UPDATE 6 AM, 8/19: Periods of rain today and Monday; cooler high temperatures this week may push 2012 summer out of 10 hottest list
UPDATE 6 AM, 8/19: Some heavy rain showers have developed this Sunday morning in the Roanoke and New River valleys and nearby areas as a wave of low pressure along the front has swept thick moisture atop a somewhat cooler air mass sliding in from the north and northeast. Additional showers are possible through the day across Southwest and Southside Virginia as the wave moves by. High temperatures will be considerably lower in areas that get significant rain. END UPDATE
There will undoubtedly be plenty of folks who remember 2012 as one of the hottest summers because of that torrid June 28-July 9 stretch, when Roanoke topped 100 four times and every day but two among those 12 90-plus days also topped 95. But the climate records for this summer, based on averages over three months, are not going to corroborate those memories. The list of the 10 hottest summers based on average temperatures for Roanoke is topped by the last two summers and 2007, impressive and indeed anomalous that 3 of the hottest summers should occur within the most recent 5-year span. Beyond that are a scattering of years from 1934 to 1987, with three years in the 1950s on the list. (NOTE: 1930 does not appear at all because of some missing dates. Considering it had 21 100-plus days, by far the most, it would most likely be somewhere near the top if records were complete). If summer 2012 ended Saturday, its 76.7 average would put it in a 4-way tie for 5th on the list. But if the National Weather Service projected temperatures for the next week are accurate (they won’t be exactly, of course, but could be close), the summer average will fall off to 76.2 and drop out of the top 10, needing a steep last-week rebound to regain a top 10 spot. 2012 will likely finish among the top fifth of summers for average warmth, but it will not be a record breaker, because of cool to normal temperatures the first 3 weeks of June and again in much of August. Heat in 2012 has been a sprint; it was a marathon in the past 2 summers.

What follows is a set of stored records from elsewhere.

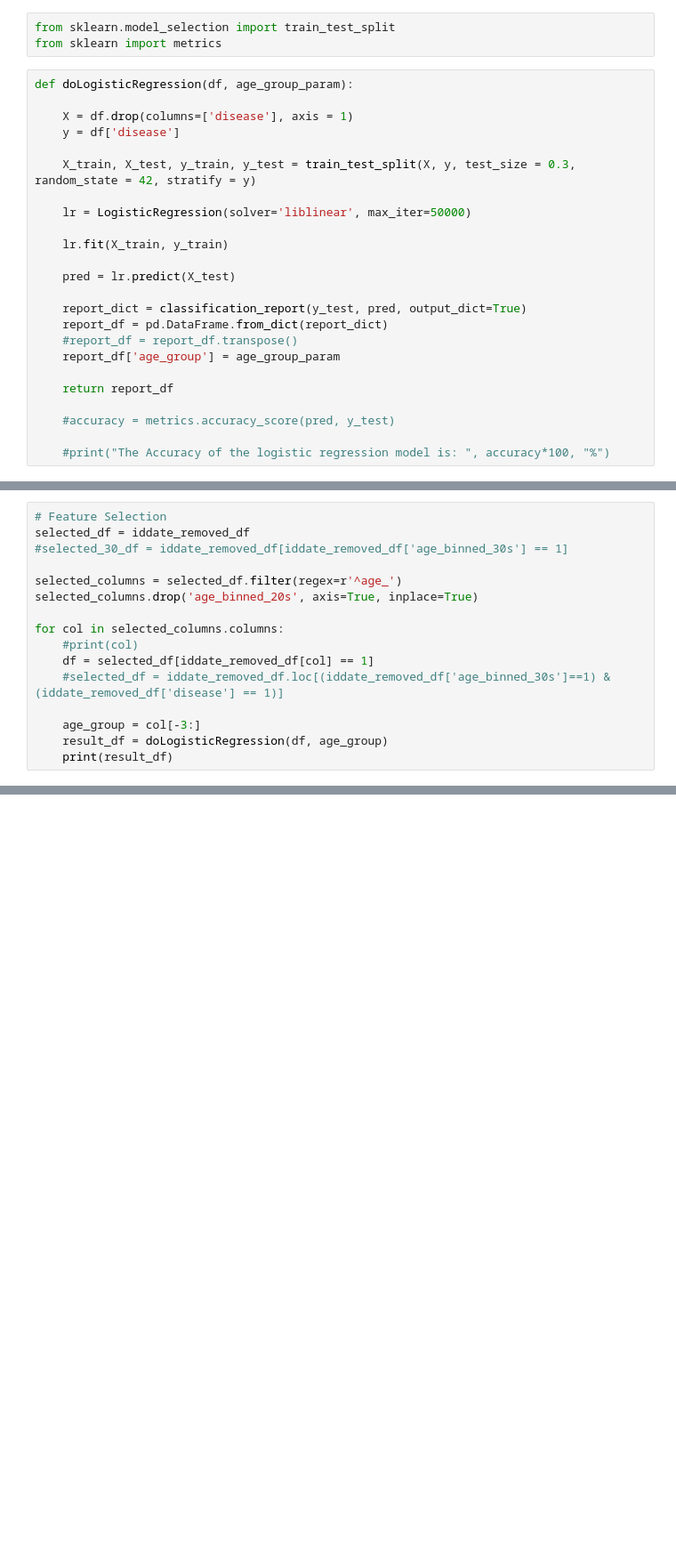
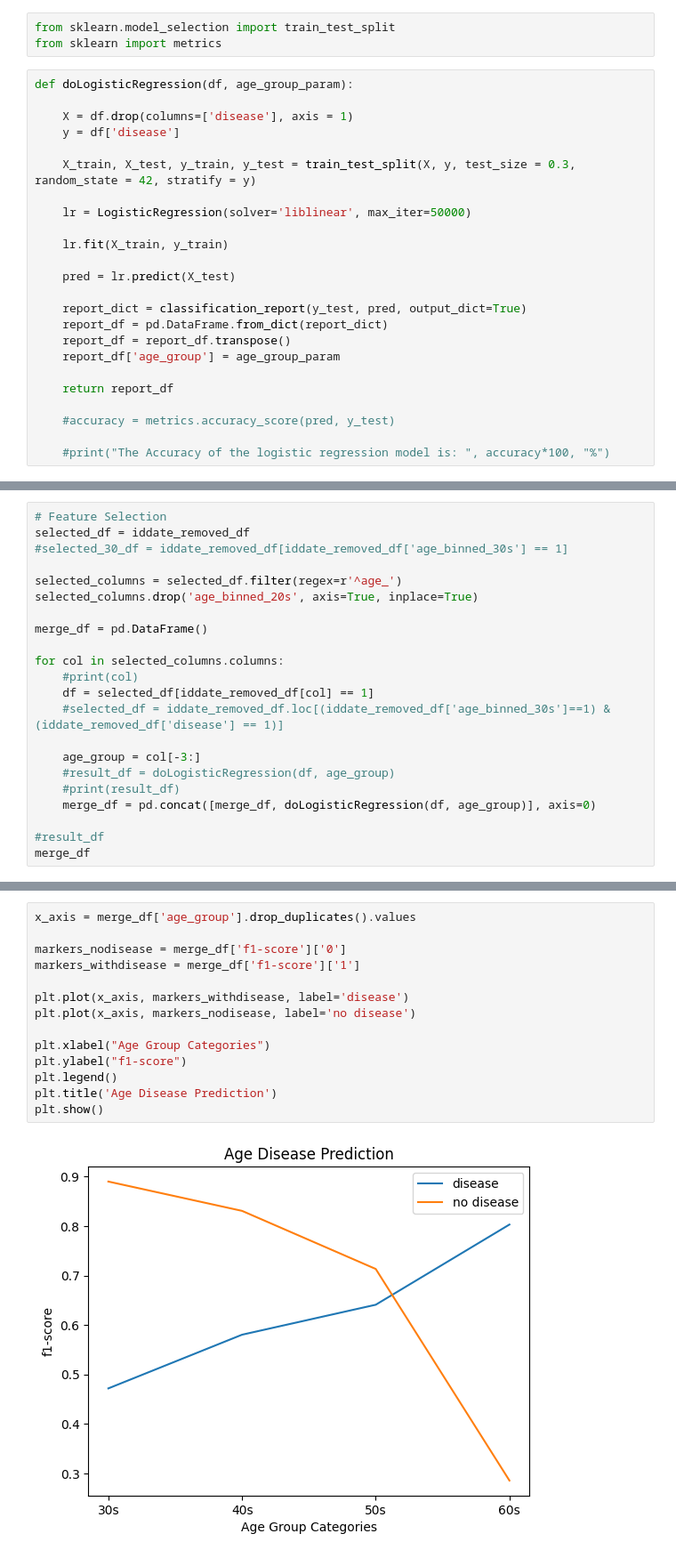
Before and after one commit to jeffatgithub/ntuchealth, a Jupyter notebook: main.ipynb, the cells around one changed output, grey strips where cells are left out. Shown: that part at 89% size. Drawn from its saved outputs; the diff is of its cells as text; blank space fills up the shorter version.

Commit message:
Worked Age Disease Prediction Line Chart. Lastly to do clean up.

```diff
--- a/main.ipynb
+++ b/main.ipynb
@@ -416,7 +416,7 @@ def doLogisticRegression(df, age_group_param):
 
     report_dict = classification_report(y_test, pred, output_dict=True)
     report_df = pd.DataFrame.from_dict(report_dict)
-    #report_df = report_df.transpose()
+    report_df = report_df.transpose()
     report_df['age_group'] = age_group_param
 
     return report_df
@@ -456,14 +456,20 @@ selected_df = iddate_removed_df
 selected_columns = selected_df.filter(regex=r'^age_')
 selected_columns.drop('age_binned_20s', axis=True, inplace=True)
 
+merge_df = pd.DataFrame()
+
 for col in selected_columns.columns:
     #print(col)
     df = selected_df[iddate_removed_df[col] == 1]
     #selected_df = iddate_removed_df.loc[(iddate_removed_df['age_binned_30s']==1) & (iddate_removed_df['disease'] == 1)]
 
     age_group = col[-3:]
-    result_df = doLogisticRegression(df, age_group)
-    print(result_df)
+    #result_df = doLogisticRegression(df, age_group)
+    #print(result_df)
+    merge_df = pd.concat([merge_df, doLogisticRegression(df, age_group)], axis=0)
+
+#result_df
+merge_df
 # %% [output]
 A value is trying to be set on a copy of a slice from a DataFrame
 
@@ -549,0 +495,16 @@ data_df
+# %%
+x_axis = merge_df['age_group'].drop_duplicates().values
+
+markers_nodisease = merge_df['f1-score']['0']
+markers_withdisease = merge_df['f1-score']['1']
+
+plt.plot(x_axis, markers_withdisease, label='disease')
+plt.plot(x_axis, markers_nodisease, label='no disease')
+
+plt.xlabel("Age Group Categories")
+plt.ylabel("f1-score")
+plt.legend()
+plt.title('Age Disease Prediction')
+plt.show()
+# %% [output]
+[figure, added]
```
Also changed, not shown: parts of 7 cells of this notebook.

In a few months, news that a recently passed cold front is developing a wave of low pressure (Sunday evening projected weather map linked) that will throw moisture back over will be greeted with intense interest from snow lovers . In August, it’s kind of blah. It may provide some showers to folks needing rain, especially Sunday night and early Monday, but it appears the heaviest rain will generally stay south and east of Southwest Virginia. The extra humidity and clouds are going to stymie what could have been a couple of really good nights of radiational cooling, too — instead of widespread 50s and maybe a few 40s, lows will hang pretty close to normal, upper 50s to mid 60s, for Sunday and Monday mornings. But highs, which sunshine boosted to near normal levels today in the upper 70s to mid 80s across the region, may drop back a few or even several degrees in the 70s (some upper 60s possible on Monday if it gets really socked in by rain and clouds ). The temperature regime this week will remain pretty stable, with upper 50s/low 60s common for lows and upper 70s/low 80s common for highs through most of the week, maybe a few degrees cooler Tuesday or Wednesday morning if a reinforcing shot of Canadian air can find a calm, clear night.

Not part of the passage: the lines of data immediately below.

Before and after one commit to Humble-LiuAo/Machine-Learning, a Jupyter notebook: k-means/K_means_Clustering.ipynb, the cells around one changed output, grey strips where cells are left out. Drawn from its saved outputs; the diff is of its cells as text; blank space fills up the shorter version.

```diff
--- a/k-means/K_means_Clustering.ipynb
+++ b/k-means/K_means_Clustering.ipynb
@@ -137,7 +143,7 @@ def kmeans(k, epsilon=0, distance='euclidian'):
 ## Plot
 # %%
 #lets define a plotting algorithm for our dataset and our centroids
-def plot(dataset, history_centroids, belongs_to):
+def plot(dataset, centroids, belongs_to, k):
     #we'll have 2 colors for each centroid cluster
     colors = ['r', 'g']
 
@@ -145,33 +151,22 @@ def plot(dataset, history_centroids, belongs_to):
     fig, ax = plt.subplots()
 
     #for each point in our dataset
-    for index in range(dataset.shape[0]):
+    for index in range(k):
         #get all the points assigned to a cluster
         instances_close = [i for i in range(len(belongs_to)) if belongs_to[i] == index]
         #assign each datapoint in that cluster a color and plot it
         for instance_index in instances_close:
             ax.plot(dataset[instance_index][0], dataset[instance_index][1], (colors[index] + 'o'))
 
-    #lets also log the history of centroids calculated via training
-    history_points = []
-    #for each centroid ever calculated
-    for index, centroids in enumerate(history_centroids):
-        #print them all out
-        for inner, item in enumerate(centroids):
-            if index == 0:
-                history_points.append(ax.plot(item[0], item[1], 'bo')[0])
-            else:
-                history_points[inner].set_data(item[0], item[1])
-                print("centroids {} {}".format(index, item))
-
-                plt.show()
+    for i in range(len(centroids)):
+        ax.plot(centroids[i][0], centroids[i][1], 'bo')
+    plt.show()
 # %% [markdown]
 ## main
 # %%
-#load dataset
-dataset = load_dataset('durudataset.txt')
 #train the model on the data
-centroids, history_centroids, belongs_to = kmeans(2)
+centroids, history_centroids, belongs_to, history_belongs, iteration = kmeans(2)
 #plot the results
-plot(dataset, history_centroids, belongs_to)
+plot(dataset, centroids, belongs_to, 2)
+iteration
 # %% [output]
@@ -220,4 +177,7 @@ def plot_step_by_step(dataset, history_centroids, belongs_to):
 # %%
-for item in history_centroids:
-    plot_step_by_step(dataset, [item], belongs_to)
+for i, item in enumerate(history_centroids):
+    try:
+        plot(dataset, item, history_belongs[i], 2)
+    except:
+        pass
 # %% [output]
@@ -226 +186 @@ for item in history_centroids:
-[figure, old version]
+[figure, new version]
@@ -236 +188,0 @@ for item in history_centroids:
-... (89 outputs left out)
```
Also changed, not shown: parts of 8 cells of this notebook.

A long way out, we may need to keep an eye on the tropical disturbance in the eastern Atlantic or possibly the one just now coming off Africa, as forecast models are rather consistent in bringing a tropical cyclone into the western Atlantic near Aug. 30. It’s much too early to nail down specifics on path or strength this far out, but it tis the season for this sort of thing, and the pattern may become favorable during that window.